I dreamed this morning that the only way I could "get down from the second floor" in the building I was working in was to slide down a chute (like the cast iron chutes outdoors at City Museum, only shorter). But I got stuck. And entangled in a blanket someone had left there. My fingers could get around the iron bars and I was inching my way down, but I called for help. A man came along, grabbed my feet and pulled me out.
How symbolic can it get!?? A breech delivery down the rebirth canal. And just yesterday I spent all afternoon trying to rebirth myself back into the "Pandora" project I stopped working on in early December.
I cleaned off my studio table and pulled all the materials front and center. I see I've done a lot of work.
On 1/11, I jotted down some reasons why I must be fearful of reopening the project, even though my cartooning class had given me a lot of positive reinforcement. Fears: "not being able to draw... slowness... other things I need to do... purposeless (no one might ever see it)... too narrow (no one will appreciate)... just another whiney story about a job that went sour... it will be crappy... I'm lazy and enjoy doing nothing."
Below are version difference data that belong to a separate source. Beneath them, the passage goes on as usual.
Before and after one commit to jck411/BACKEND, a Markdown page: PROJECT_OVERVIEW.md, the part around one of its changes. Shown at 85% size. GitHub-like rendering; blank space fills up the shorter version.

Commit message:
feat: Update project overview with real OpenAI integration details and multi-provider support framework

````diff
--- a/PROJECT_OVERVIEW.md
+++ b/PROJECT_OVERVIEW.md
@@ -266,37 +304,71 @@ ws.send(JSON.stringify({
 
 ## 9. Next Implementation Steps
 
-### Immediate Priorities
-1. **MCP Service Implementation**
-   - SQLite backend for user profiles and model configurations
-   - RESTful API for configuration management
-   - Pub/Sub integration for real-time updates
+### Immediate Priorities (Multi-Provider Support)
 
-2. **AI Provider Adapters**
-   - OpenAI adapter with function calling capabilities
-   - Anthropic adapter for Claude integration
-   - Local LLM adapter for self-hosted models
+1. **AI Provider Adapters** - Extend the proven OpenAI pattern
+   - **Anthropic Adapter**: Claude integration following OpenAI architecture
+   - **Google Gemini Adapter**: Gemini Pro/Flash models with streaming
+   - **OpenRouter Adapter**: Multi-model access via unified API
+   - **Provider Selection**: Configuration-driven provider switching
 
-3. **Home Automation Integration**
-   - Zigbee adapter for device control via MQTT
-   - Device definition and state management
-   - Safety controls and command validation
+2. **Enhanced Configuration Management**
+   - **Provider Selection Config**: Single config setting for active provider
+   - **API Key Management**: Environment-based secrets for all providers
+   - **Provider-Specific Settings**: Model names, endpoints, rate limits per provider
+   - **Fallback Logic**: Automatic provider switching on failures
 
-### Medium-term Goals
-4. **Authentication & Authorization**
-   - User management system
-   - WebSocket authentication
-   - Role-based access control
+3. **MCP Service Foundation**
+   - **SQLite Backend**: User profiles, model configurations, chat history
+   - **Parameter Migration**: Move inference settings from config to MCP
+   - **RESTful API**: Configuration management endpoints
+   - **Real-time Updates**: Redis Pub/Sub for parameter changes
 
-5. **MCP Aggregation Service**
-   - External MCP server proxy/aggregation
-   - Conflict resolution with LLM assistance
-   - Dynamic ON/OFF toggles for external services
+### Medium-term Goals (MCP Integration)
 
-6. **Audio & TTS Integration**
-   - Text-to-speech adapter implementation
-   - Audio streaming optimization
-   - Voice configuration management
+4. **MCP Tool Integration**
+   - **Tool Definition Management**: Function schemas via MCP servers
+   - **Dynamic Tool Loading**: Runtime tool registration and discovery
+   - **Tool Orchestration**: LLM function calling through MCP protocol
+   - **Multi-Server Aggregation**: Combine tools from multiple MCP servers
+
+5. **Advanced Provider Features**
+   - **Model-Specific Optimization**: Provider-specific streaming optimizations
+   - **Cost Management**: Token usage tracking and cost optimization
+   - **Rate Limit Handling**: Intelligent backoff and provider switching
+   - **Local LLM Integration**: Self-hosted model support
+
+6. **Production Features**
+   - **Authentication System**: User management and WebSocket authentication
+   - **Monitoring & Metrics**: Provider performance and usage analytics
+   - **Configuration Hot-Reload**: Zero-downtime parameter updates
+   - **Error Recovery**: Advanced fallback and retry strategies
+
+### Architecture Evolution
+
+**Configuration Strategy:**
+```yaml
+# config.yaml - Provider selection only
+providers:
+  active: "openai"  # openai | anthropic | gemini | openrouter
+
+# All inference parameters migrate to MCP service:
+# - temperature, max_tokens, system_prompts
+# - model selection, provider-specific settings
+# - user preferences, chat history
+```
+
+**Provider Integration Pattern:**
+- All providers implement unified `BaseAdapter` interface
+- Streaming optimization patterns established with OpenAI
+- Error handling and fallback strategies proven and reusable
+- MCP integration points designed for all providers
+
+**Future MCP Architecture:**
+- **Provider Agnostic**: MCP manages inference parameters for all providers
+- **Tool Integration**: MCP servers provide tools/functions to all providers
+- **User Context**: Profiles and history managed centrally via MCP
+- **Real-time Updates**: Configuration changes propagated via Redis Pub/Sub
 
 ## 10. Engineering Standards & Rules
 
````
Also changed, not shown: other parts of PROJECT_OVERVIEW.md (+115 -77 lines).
Okay, I know I'm not lazy. 35 years ago I wrote down this quote from Dangling Man by Saul Bellow:
Still no fruits and flowers. I have been too lazy to stir out. But I know I am not lazy. Here is an incalculable deception. Lazy we are not. When we seem so, our cyclonic wishes are baffled and pride requires us to be indifferent.
The rest of it boils down to insecurity about leading "the art life." At the moment David Lynch might wind up being the dude who yanks me out of the rebirth canal. I finished reading The Big Fish, and we've been watching his very surreal movies. In his serenity, Lynch can face the horror of human insecurities and self-disillusionment head on. He reminds me that
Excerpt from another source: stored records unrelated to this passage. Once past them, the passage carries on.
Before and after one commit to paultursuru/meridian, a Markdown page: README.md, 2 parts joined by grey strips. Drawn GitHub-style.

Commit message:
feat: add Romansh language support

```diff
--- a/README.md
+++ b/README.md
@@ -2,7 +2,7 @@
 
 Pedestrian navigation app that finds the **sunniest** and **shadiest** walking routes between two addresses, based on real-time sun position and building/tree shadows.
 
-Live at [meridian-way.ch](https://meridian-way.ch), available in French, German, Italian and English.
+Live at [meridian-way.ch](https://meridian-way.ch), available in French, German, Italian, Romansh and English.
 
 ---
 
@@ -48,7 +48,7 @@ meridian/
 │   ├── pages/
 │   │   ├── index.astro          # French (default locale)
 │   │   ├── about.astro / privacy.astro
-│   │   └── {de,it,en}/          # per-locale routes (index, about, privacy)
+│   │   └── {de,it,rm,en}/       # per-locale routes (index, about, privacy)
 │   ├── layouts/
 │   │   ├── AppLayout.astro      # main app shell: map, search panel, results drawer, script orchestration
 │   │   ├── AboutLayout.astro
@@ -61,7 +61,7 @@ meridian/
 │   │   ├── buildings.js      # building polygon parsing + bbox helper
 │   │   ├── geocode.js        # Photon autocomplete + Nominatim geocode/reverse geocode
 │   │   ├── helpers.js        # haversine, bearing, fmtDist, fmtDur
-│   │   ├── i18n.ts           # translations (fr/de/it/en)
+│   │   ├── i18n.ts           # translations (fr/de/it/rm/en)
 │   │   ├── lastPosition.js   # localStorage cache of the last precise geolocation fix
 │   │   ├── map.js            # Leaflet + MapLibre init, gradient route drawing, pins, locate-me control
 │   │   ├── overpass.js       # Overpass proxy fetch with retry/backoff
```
complete dedication... is the only way you're going to get in deep and discover things. So anythng that distracts from that path of discovery is not part of the art life... The art life means a freedom... but it doesn't have to be selfish; it just means that you need time.
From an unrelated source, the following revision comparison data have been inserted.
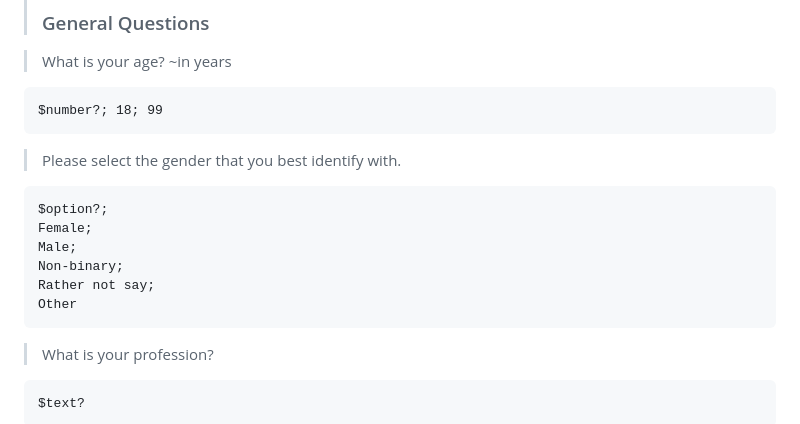
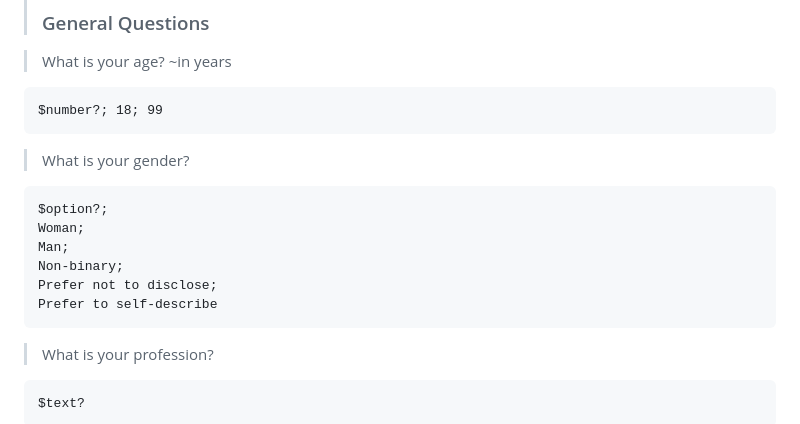
Before and after one commit to ManuelADSantos/MET_AI_Interventions, a Markdown page: customizations/tasks/ai_tasks.md, the part around the change. Drawn GitHub-style.

Commit message:
Update gender identification question and options for clarity

```diff
--- a/customizations/tasks/ai_tasks.md
+++ b/customizations/tasks/ai_tasks.md
@@ -47,14 +47,14 @@
 
     $number?; 18; 99
 
-> Please select the gender that you best identify with.
+> What is your gender?
 
     $option?;
-    Female;
-    Male;
+    Woman;
+    Man;
     Non-binary;
-    Rather not say;
-    Other
+    Prefer not to disclose;
+    Prefer to self-describe
 
 > What is your profession?
 
```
Lynch took five years to complete "Eraserhead," working all night and supporting his family with a paper delivery route.
That's enough for today... More>>>